To Whom It May Concern: I am the son of Joseph Stein, the librettist (or book writer) of 'Fiddler on the Roof.' In Wikipedia's entry for the writer/producer Arnold Perl, there appears the following:" Perl also wrote the play Tevye and his Daughters which was later adapted to the musical Fiddler on the Roof." This is wholly inaccurate. My father adapted 'Fiddler' from the short stories of the Yiddish writer Sholom Aleichem and did not rely at all on the work of Arnold Perl; and, indeed, resented (and always corrected, any suggestion to the contrary. If anything, Perl was a slight impediment to Fiddler's moving forward, since when my father and his collaborators were writing the show, it was discovered that Perl held the underlying rights to Sholom Aleichem's work. Indeed, they retrieved those rights at a very steep price -- Perl got a small percentage of the royalties (which made him very rich) and the show's posters had to read 'By Special Arrangement With Arnold Perl.' But, again, Perl had no input on the show they created, which, beyond the names of several Aleichem's characters, had absolutely nothing to do with his earlier play. For verification, check out either of the two books that recently appeared in conjunction with Fiddlers fiftieth anniversary: 'Miracle of Miracles' or 'Tradition.' Both go into considerable detail about the show's origins, and also deal with Perl and the rights issue. -- Harry Stein — Preceding unsigned comment added by 220.127.116.11 (talk) 17:24, 24 September 2014 (UTC)

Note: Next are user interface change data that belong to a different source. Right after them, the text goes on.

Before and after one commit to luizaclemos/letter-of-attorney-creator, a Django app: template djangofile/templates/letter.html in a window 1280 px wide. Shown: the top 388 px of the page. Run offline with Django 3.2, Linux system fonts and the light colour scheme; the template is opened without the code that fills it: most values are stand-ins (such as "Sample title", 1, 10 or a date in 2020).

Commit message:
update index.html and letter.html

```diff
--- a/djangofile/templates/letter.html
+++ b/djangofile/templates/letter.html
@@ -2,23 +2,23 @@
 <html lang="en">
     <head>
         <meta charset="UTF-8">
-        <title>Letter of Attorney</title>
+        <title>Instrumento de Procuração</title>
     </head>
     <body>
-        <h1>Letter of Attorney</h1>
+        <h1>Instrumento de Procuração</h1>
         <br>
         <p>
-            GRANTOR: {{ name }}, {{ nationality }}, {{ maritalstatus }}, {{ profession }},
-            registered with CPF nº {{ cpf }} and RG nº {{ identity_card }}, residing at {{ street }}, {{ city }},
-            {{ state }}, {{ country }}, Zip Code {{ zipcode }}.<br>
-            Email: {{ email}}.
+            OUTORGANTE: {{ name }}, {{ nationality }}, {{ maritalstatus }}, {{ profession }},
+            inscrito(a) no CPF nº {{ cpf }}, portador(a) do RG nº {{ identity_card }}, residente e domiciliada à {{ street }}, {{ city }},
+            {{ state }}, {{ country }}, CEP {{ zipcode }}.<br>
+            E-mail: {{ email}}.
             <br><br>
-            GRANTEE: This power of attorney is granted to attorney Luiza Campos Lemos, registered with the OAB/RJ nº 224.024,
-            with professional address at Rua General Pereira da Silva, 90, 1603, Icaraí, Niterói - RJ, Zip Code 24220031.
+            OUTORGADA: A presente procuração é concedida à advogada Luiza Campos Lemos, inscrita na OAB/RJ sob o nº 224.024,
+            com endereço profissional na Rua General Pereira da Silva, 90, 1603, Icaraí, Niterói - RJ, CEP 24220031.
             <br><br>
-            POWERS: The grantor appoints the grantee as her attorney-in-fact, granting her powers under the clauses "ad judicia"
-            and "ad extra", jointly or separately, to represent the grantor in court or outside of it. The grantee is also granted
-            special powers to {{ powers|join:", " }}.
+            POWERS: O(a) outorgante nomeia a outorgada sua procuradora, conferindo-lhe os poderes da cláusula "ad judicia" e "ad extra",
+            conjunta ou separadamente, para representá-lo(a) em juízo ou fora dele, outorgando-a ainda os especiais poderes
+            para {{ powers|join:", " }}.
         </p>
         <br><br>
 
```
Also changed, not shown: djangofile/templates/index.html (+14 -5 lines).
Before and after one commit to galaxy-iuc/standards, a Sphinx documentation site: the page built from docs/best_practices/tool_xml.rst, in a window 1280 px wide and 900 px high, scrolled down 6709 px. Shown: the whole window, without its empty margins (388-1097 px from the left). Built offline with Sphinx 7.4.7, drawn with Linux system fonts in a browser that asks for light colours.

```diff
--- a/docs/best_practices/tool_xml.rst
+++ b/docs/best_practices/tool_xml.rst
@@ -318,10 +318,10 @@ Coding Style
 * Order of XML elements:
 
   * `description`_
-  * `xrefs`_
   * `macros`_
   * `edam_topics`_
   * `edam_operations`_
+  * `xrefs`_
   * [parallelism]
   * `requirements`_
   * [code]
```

After reading the alleged Harry Stein's initial comment, I did some research and found that his claims seemed to be true. See http://us.macmillan.com/excerpt?isbn=9780312591427.
"The book writers, or librettists, on musicals are often underappreciated, and Harnick felt Stein was among them. Said Harnick, “Some of the critics praised him, but others said he had such an easy job—all he had to do was to quote the stories. But there were very few lines that he could use. There were some. But I would say that ninety-five percent of the show, he had to invent. It was all Joe Stein.”